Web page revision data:

◆ ◆ ◆

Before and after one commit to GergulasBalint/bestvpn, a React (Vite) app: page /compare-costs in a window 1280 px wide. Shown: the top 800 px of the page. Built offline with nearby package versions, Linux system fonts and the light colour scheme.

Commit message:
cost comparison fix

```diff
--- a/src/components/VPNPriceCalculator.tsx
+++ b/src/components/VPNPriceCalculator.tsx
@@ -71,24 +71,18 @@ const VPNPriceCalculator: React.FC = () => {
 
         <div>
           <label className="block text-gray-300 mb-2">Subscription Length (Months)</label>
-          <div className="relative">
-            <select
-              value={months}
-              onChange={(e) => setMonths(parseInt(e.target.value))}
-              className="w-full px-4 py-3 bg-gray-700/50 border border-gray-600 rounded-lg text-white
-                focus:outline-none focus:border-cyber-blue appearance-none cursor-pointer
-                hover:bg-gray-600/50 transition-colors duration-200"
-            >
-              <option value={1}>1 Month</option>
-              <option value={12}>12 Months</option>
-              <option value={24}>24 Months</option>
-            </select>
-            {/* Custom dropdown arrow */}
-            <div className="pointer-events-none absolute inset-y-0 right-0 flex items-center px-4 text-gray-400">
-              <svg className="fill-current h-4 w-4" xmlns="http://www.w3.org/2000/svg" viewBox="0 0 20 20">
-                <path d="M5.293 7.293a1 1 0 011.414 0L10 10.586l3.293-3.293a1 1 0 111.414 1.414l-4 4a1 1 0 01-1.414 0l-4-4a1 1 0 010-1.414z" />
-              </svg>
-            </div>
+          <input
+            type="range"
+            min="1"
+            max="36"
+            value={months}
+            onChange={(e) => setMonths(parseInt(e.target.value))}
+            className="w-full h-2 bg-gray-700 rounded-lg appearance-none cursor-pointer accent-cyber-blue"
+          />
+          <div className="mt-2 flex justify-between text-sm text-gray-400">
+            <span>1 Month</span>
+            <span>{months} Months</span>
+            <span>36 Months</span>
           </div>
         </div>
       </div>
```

◆ ◆ ◆

Which lines of the records above contain the word "span"? Show each of them.

▶ [Response to the exercise]
+            <span>1 Month</span>
+            <span>{months} Months</span>
+            <span>36 Months</span>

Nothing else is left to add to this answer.